The business of prosecution

Steven J Rapp is a prosecutor.  He needs to exact a judgment in favor of his client.  That’s his JD.  So he has come on business that much is clear.  He is not a judge and does not have to weigh evidence or assess veracity of claims.  Naturally, he is selective. 

Steven J Rapp refers to the Darusman Report, again a document compiled by considering claims by interested parties.  Like the authors of that report, Rapp has listened to claims and allegations. He has not questioned motive, he has not sought clarification, he has not questioned the reliability of claimant or informant and he has not bothered to solicit representation by key, reliable, unimpeachable and disinterested sources.  His is thus an exercise of sourcing, selective naturally, for the purpose of legitimating a politically position on Sri Lanka.  That’s his business.

The US Embassy tweet which he claims was prompted by a need to respond to media articles and a protest is mischievous.  There is claim without substantiation.  That claim is now ‘fact’ or rather turning it into fact is what his visit was all about.  It is quite akin to wanting a separate state and conjuring ‘grievances’ to justify dream as well as means used to conclude a land-theft exercise. 
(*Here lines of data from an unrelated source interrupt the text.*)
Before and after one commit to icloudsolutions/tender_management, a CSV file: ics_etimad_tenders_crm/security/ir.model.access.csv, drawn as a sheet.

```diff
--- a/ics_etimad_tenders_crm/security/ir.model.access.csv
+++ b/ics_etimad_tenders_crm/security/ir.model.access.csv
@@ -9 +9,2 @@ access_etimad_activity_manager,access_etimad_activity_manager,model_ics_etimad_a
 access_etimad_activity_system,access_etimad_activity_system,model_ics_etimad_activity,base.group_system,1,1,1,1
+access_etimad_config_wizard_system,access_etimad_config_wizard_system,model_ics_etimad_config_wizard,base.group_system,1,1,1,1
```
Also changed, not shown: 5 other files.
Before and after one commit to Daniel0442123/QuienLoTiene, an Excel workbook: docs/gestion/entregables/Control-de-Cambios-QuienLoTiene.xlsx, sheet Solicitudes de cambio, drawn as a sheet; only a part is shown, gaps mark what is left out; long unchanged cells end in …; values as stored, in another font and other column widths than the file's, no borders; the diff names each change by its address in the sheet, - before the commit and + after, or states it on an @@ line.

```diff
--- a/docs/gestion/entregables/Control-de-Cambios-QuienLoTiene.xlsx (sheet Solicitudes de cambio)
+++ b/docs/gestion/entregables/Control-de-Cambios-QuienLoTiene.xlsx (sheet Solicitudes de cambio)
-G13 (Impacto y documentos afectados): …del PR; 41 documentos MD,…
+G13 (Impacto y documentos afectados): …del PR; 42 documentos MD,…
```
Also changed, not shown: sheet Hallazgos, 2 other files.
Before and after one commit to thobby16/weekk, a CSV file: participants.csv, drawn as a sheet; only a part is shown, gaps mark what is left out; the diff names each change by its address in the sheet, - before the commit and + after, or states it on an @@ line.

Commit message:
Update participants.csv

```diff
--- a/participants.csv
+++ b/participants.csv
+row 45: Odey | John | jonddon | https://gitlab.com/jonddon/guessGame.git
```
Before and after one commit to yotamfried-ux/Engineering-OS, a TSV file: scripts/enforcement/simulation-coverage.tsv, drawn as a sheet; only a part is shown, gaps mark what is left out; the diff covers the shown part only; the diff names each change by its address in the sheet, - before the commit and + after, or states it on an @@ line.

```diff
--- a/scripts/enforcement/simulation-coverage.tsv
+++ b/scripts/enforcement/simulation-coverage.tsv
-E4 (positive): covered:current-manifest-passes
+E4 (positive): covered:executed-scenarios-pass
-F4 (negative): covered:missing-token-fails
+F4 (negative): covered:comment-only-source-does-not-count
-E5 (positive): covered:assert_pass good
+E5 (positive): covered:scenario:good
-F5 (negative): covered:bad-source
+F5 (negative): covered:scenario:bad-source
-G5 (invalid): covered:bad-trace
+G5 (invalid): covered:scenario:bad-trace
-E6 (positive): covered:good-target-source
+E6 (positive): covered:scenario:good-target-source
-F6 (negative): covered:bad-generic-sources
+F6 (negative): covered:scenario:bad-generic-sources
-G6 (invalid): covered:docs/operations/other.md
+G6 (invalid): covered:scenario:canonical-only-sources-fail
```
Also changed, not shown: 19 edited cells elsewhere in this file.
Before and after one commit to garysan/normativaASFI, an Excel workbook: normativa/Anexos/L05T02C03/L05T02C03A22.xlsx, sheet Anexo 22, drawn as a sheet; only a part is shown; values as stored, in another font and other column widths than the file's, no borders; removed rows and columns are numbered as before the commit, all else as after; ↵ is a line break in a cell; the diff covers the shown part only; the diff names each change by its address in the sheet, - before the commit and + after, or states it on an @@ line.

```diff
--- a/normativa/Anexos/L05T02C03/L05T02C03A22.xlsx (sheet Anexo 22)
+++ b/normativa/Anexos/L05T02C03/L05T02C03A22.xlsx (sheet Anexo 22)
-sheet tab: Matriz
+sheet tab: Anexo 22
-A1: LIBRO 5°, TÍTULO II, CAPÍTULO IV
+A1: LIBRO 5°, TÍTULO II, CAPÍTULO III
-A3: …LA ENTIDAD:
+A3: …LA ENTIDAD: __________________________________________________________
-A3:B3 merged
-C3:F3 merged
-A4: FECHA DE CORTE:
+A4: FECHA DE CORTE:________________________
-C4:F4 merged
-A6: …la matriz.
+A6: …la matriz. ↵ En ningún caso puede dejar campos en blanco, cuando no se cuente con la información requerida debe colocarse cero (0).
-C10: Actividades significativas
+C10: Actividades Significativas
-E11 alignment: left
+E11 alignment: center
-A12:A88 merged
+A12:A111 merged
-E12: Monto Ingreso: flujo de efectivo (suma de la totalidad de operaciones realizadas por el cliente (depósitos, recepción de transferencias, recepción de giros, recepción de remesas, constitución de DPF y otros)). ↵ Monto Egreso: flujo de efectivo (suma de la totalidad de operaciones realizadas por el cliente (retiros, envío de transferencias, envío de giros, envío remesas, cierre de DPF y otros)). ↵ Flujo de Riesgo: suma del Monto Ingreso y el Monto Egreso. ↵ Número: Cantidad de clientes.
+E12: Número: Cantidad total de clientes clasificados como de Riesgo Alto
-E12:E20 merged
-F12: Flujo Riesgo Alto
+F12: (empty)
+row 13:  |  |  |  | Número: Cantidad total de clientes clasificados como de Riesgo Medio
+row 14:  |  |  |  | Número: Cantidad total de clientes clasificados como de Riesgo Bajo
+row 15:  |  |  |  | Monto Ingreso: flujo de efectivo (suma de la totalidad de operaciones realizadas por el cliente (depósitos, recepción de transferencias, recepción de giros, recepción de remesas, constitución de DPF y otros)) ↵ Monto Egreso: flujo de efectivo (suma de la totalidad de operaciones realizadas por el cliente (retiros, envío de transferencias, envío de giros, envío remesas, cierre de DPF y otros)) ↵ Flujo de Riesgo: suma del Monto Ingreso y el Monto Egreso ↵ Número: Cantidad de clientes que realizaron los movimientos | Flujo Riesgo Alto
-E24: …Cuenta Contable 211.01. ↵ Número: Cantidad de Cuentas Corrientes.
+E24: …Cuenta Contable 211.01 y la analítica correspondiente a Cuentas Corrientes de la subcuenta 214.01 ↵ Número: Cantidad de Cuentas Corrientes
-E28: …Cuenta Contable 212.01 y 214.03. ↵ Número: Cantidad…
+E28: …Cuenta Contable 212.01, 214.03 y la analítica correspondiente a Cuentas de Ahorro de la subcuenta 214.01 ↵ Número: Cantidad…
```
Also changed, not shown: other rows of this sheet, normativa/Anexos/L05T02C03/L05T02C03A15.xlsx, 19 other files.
The ‘credible witnesses’ are all politically compromised.  We have ex-LTTE cadres. Then there is the TNA, shameless mouthpieces of the LTTE. There  are the Catholic priests, Rayappu Joseph and Thomas Saundranayagam, current avatars of a long line of ‘priests’ for whom terrorists were ‘boys’ and who directly or indirectly supported the LTTE.  No mention of Dr Shanmugarajah who witnessed what ‘the boys’ did, saw the fighting and attended to the wounded.  There nothing of his account which roundly debunks the oft-quoted claims by LTTE operatives who have become the darlings of Channel 4, Human Rights Watch and others like Rapp.  No mention of Hindu/Frontline journalist Murali Reddy who was there during the last days of the conflict.  He hasn’t taken into account the hard evidence of various organizations involved in channeling supplies to civilians held hostage by the LTTE in the first five months of 2009. 

Why not? 

He doesn’t have to.  Rapp is in the prosecuting business.  It is his business to be silent and if necessary suppress all facts that are detrimental to his case.  He would not have his scripted narrative disrupted by anything, especially fact.  He would rather go with fiction.  He has. 

And after all is said and done, after Rapp has folded and wrapped his pomposity and left the island, we are left with a Sri Lanka that must learn to live with the Rapps of this world and learn to reconcile in spite of their pernicious meddling.  We can, and that, Mr Rapp, is the best answer this country can give you. 



gdesilva said...

Sri Lanka should send a local human rights lawyer to Afghanistan, Iraq and Northern Pakistan on a fact finding mission. Such a person can be given the title 'High Commissioner at Large on human rights'. The only problem will be access to US prisons and killing fields in those countries.